> Exercise directions
Within the entries below, count the lines that hold the string "Osteoporosis" and give only that number.
Start of Records provided
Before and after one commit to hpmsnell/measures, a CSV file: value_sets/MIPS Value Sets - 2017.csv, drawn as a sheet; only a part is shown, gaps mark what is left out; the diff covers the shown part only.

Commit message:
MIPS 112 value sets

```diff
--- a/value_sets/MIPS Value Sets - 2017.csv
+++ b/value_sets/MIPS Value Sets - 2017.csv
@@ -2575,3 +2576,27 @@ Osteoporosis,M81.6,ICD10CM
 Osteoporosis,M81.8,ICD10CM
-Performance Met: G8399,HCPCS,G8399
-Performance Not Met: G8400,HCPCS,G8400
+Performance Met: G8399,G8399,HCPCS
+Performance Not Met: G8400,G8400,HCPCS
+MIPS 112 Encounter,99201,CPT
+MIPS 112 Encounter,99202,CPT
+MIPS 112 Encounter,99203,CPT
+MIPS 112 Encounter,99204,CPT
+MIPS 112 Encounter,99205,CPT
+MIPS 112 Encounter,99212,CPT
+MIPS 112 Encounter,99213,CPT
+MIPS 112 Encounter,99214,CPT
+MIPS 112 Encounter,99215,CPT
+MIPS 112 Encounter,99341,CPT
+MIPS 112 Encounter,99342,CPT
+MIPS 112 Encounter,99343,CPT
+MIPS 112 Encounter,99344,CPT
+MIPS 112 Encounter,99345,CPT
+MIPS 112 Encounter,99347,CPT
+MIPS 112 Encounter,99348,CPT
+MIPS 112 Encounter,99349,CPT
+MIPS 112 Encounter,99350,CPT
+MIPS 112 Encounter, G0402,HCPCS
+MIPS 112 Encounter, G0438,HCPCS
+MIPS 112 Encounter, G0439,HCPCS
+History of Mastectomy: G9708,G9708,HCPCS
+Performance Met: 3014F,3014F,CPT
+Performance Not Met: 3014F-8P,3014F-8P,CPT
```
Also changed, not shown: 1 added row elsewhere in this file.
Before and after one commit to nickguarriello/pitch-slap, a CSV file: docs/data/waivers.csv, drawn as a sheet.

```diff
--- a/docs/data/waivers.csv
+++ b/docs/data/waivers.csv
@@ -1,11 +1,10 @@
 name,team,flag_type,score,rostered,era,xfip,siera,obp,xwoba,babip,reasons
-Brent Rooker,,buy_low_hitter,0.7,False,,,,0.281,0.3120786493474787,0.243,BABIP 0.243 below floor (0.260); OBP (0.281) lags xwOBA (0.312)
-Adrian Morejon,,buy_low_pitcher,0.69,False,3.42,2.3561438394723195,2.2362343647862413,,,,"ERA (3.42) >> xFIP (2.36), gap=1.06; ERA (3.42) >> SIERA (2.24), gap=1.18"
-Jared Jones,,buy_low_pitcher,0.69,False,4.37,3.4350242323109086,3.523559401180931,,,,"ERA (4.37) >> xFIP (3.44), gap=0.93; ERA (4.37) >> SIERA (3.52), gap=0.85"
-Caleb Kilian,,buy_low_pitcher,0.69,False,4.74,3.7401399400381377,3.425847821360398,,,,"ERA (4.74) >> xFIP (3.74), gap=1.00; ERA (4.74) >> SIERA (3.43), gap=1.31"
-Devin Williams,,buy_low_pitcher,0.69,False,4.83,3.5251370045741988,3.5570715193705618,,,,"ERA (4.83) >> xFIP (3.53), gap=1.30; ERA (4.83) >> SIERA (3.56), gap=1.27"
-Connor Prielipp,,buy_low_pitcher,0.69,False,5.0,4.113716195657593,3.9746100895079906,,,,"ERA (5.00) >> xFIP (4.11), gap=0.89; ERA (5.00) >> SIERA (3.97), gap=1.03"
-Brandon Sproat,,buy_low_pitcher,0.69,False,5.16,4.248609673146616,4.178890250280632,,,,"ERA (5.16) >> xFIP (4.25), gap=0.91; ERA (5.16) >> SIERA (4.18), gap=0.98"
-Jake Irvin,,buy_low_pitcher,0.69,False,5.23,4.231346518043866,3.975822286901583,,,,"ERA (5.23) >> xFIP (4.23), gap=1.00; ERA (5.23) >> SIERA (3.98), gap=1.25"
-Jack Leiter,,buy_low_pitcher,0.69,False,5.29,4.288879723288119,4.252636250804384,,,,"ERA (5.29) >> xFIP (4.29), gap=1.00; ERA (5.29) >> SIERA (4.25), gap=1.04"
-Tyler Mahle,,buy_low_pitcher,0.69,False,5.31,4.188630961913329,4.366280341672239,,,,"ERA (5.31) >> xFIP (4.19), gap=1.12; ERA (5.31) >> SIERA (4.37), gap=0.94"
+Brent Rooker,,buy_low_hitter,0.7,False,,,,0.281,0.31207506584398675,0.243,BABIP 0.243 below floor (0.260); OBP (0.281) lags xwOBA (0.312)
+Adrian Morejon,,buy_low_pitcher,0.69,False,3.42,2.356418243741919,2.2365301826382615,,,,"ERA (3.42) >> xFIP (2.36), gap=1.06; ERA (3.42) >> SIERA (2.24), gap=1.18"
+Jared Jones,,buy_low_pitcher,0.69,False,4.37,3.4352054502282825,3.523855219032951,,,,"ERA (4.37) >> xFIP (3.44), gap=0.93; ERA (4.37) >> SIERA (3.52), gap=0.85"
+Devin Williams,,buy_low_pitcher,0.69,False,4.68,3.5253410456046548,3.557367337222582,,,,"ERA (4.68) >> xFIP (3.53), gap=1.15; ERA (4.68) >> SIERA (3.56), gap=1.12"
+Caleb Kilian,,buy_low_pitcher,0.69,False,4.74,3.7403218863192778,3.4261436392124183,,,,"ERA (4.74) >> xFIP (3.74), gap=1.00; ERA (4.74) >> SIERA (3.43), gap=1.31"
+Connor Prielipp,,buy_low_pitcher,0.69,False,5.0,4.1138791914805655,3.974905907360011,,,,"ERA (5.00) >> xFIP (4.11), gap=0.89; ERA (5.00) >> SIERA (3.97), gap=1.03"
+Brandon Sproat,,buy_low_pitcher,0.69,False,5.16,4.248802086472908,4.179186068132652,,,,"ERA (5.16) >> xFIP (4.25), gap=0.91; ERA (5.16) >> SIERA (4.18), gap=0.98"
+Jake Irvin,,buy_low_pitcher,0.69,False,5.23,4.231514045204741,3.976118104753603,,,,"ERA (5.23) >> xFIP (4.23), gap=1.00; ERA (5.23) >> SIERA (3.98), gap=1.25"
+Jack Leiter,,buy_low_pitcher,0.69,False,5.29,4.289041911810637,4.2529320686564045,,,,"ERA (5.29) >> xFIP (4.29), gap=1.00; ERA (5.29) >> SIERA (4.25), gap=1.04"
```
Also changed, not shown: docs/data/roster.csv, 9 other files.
End of Records provided
> Written response
2